**Assigned task**
Repeat the entire listing exactly. Omit all pictures.

── Input data ──

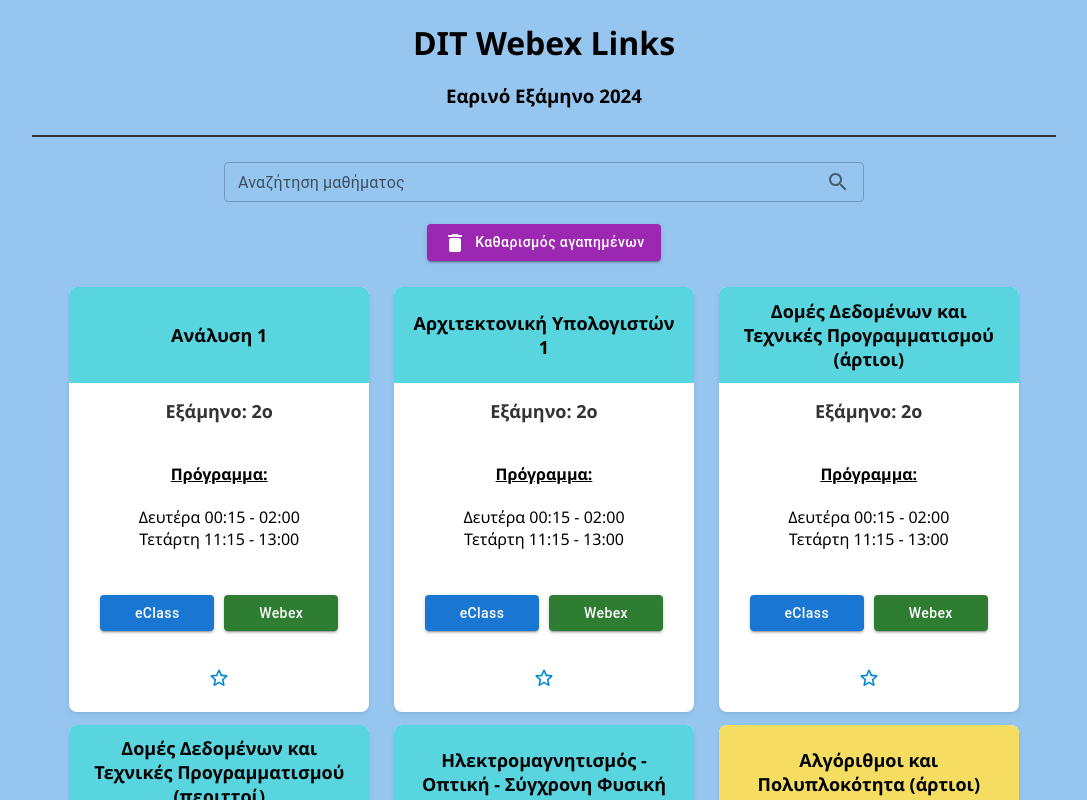
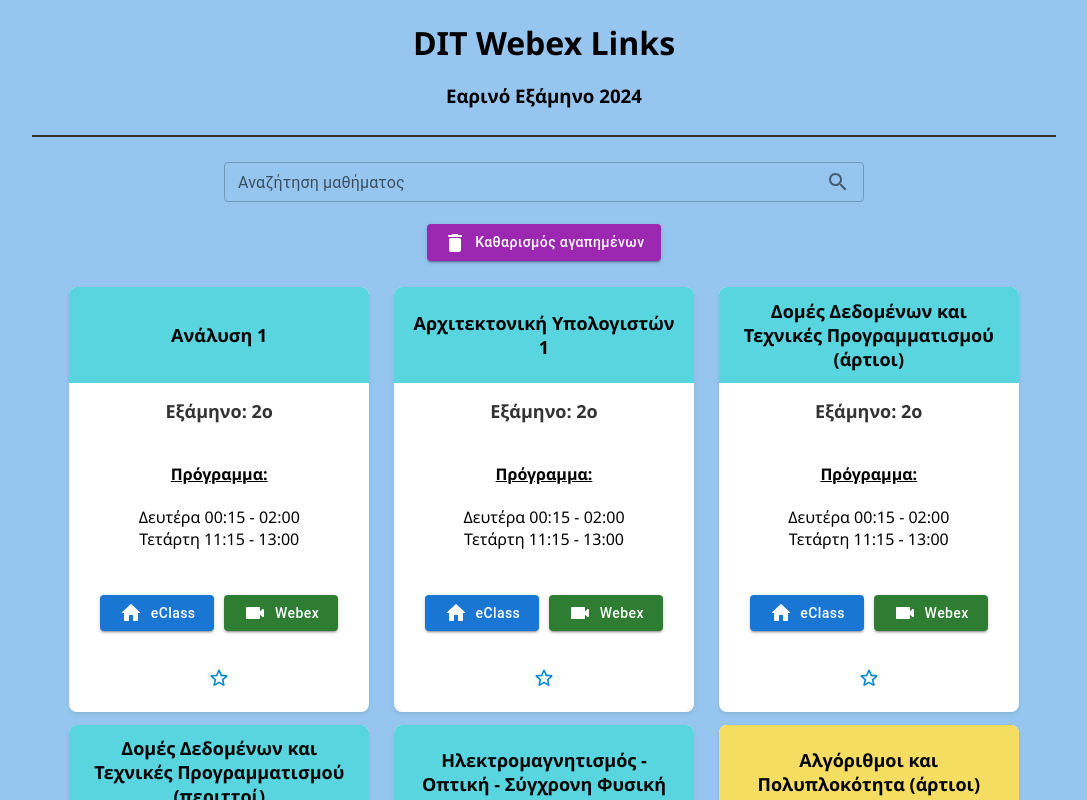
Before and after one commit to mgiannopoulos24/DIT-Webex-Links, a React (Create React App) app: page / in a window 1280 px wide. Shown: the top 800 px of the page, without its empty margins (96-1183 px from the left). Built offline with nearby package versions, Linux system fonts and the light colour scheme.

Commit message:
Added button Icons

```diff
--- a/src/CustomCard/CustomCard.jsx
+++ b/src/CustomCard/CustomCard.jsx
@@ -2,6 +2,8 @@ import "./CustomCard.css";
 import Button from "@mui/material/Button";
 import StarIcon from '@mui/icons-material/StarRounded';
 import StarBorderIcon from '@mui/icons-material/StarBorderRounded';
+import VideocamRoundedIcon from '@mui/icons-material/VideocamRounded';
+import HomeRoundedIcon from '@mui/icons-material/HomeRounded';
 
 const CustomCard = ({ title, schedule, webex, eclass, semester, isFavorite, toggleFavorite }) => {
   const semesterColors = {
@@ -34,7 +36,7 @@ const CustomCard = ({ title, schedule, webex, eclass, semester, isFavorite, togg
         <h1>{title}</h1>
       </div>
       <div className="content" style={{ flex: '1', display: 'flex', flexDirection: 'column', justifyContent: 'space-between' }}>
-        <h6 style={{ fontWeight: "bold",fontSize:18 }}>Εξάμηνο: {semester}ο</h6>
+        <h6 style={{ fontWeight: "bold", fontSize: 18 }}>Εξάμηνο: {semester}ο</h6>
         <div className="schedule-section">
           <h4 style={{ textDecoration: "underline", textAlign: "center" }}>Πρόγραμμα:</h4>
           <ul style={{ listStyle: "none", padding: "0", textAlign: "center" }}>
@@ -44,8 +46,16 @@ const CustomCard = ({ title, schedule, webex, eclass, semester, isFavorite, togg
           </ul>
         </div>
         <div className="button-section" style={{ textAlign: 'center', marginBottom: '16px' }}>
-          <Button variant="contained" color="primary" href={eclass}>eClass</Button>
-          <Button variant="contained" color="success" href={webex}>Webex</Button>
+          <Button variant="contained" color="primary" href={eclass}>
+            <HomeRoundedIcon />
+            &nbsp;
+            eClass
+          </Button>
+          <Button variant="contained" color="success" href={webex}>
+            <VideocamRoundedIcon />
+            &nbsp;
+            Webex
+          </Button>
         </div>
         <div className="favorite-section">
           <Button variant="text" color="info" onClick={handleFavoriteToggle}>
```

───

**Answer space**
Before and after one commit to mgiannopoulos24/DIT-Webex-Links, a React (Create React App) app: page / in a window 1280 px wide. Shown: the top 800 px of the page, without its empty margins (96-1183 px from the left). Built offline with nearby package versions, Linux system fonts and the light colour scheme.

Commit message:
Added button Icons

```diff
--- a/src/CustomCard/CustomCard.jsx
+++ b/src/CustomCard/CustomCard.jsx
@@ -2,6 +2,8 @@ import "./CustomCard.css";
 import Button from "@mui/material/Button";
 import StarIcon from '@mui/icons-material/StarRounded';
 import StarBorderIcon from '@mui/icons-material/StarBorderRounded';
+import VideocamRoundedIcon from '@mui/icons-material/VideocamRounded';
+import HomeRoundedIcon from '@mui/icons-material/HomeRounded';
 
 const CustomCard = ({ title, schedule, webex, eclass, semester, isFavorite, toggleFavorite }) => {
   const semesterColors = {
@@ -34,7 +36,7 @@ const CustomCard = ({ title, schedule, webex, eclass, semester, isFavorite, togg
         <h1>{title}</h1>
       </div>
       <div className="content" style={{ flex: '1', display: 'flex', flexDirection: 'column', justifyContent: 'space-between' }}>
-        <h6 style={{ fontWeight: "bold",fontSize:18 }}>Εξάμηνο: {semester}ο</h6>
+        <h6 style={{ fontWeight: "bold", fontSize: 18 }}>Εξάμηνο: {semester}ο</h6>
         <div className="schedule-section">
           <h4 style={{ textDecoration: "underline", textAlign: "center" }}>Πρόγραμμα:</h4>
           <ul style={{ listStyle: "none", padding: "0", textAlign: "center" }}>
@@ -44,8 +46,16 @@ const CustomCard = ({ title, schedule, webex, eclass, semester, isFavorite, togg
           </ul>
         </div>
         <div className="button-section" style={{ textAlign: 'center', marginBottom: '16px' }}>
-          <Button variant="contained" color="primary" href={eclass}>eClass</Button>
-          <Button variant="contained" color="success" href={webex}>Webex</Button>
+          <Button variant="contained" color="primary" href={eclass}>
+            <HomeRoundedIcon />
+            &nbsp;
+            eClass
+          </Button>
+          <Button variant="contained" color="success" href={webex}>
+            <VideocamRoundedIcon />
+            &nbsp;
+            Webex
+          </Button>
         </div>
         <div className="favorite-section">
           <Button variant="text" color="info" onClick={handleFavoriteToggle}>
```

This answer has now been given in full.